May 9, 2001
National Archives Appoints New Director of Preservation Programs
College Park, M.D. . . .Doris A. Hamburg has been selected as Director of Preservation Programs at the National Archives and Records Administration. As the new Director, Ms. Hamburg is responsible for overseeing preservation, conservation, and reproduction programs at National Archives 24 facilities nationwide. She will create standards and policies relating to the preservation of all archival media, including paper, photographic film, magnetic tape and objects.
In making the announcement, Dr. Michael Kurtz, Assistant Archivist for Record Services said, "we are very fortunate to have Doris Hamburg joining the National Archives. She has spent the majority of her professional career at the Library of Congress, where she was head of Preventive Conservation for six years. Ms. Hamburg developed and managed a program that oversaw the preventive preservation of 110 million items, including books, manuscripts, drawings, photographs, maps, three-dimensional objects, and recordings. As a leader in the preservation field she will be of enormous help in preserving our nation's documentary heritage for future generations. The National Archives is at a very critical juncture as we embark on a major project to re-encase the Charters of Freedom and assess emerging technologies in the world of preservation. We look forward to Ms. Hamburg's leadership in this area."
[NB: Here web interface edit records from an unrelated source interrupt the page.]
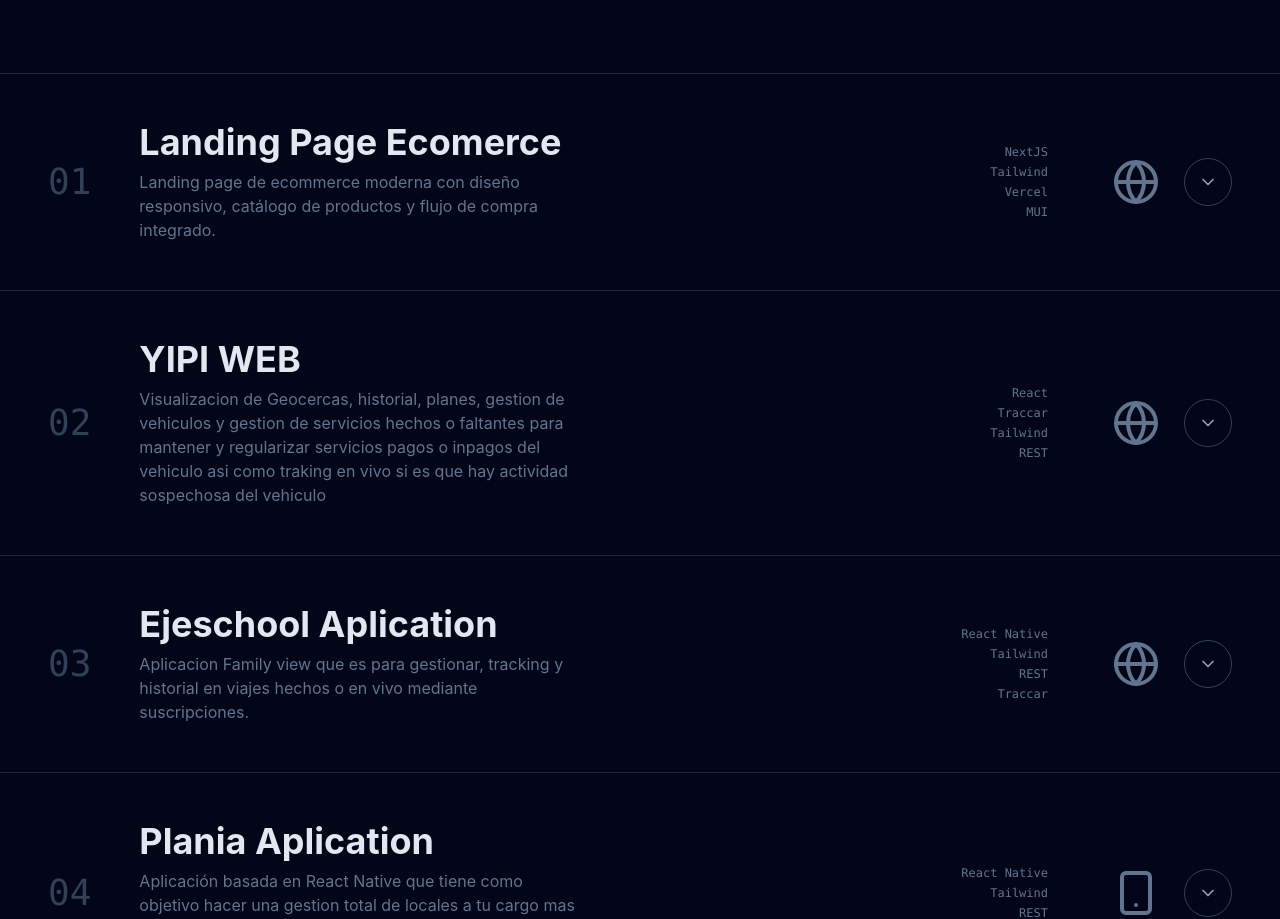
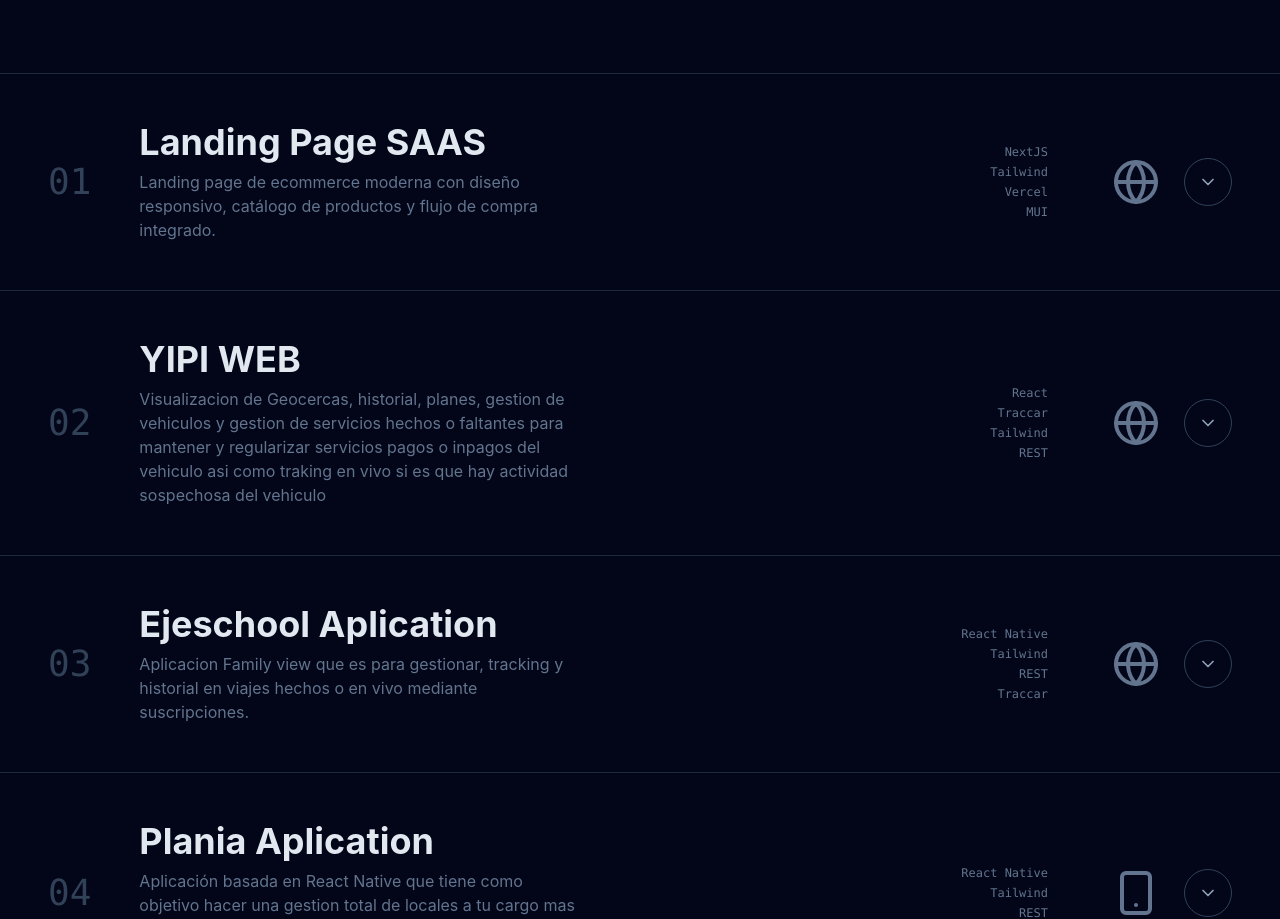
Before and after one commit to matiasgerr/matiasgerr.github.io, a React (Vite) app: page / in a window 1280 px wide. Shown: the part 1620-2539 px from the top of the page. Built offline with nearby package versions, Linux system fonts and the light colour scheme.

Commit message:
edit title in projects

```diff
--- a/src/constants/index.ts
+++ b/src/constants/index.ts
@@ -6,7 +6,7 @@ export const CURRENT_YEAR = new Date().getFullYear();
 export const PROJECTS: Project[] = [
   {
     id: '01',
-    title: 'Landing Page Ecomerce',
+    title: 'Landing Page SAAS',
     type: 'web',
     description:
       'Landing page de ecommerce moderna con diseño responsivo, catálogo de productos y flujo de compra integrado.',
```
In addition to her other responsibilities at the Library of Congress, for the last three years, Ms. Hamburg served as Chair of the Preservation and Security Planning Team which developed minimum standards for preserving Library collections and completed an assessment of the preservation status of custodial divisions; she also served as the Preservation Manager for building their new high density storage facility. From 1985 to 1995, Ms. Hamburg was the head of the Paper Conservation Section of the Library of Congress where she developed and managed all programs related to lab treatments and assessments related to the conservation of paper-based media. Ms. Hamburg earned a B.A. from Mount Holyoke College in Medieval Studies, a M.A. from Columbia University in Art History, and a M.S. from the Winterthur Museum Art Conservation Program at the University of Delaware in Paper Conservation and Museum Studies. She has served on numerous board and peer review committees and has published more than fifteen professional articles and papers in the field of conservation.
For additional PRESS information, please contact the National Archives Public Affairs staff at (301) 837-1700 or by e-mail.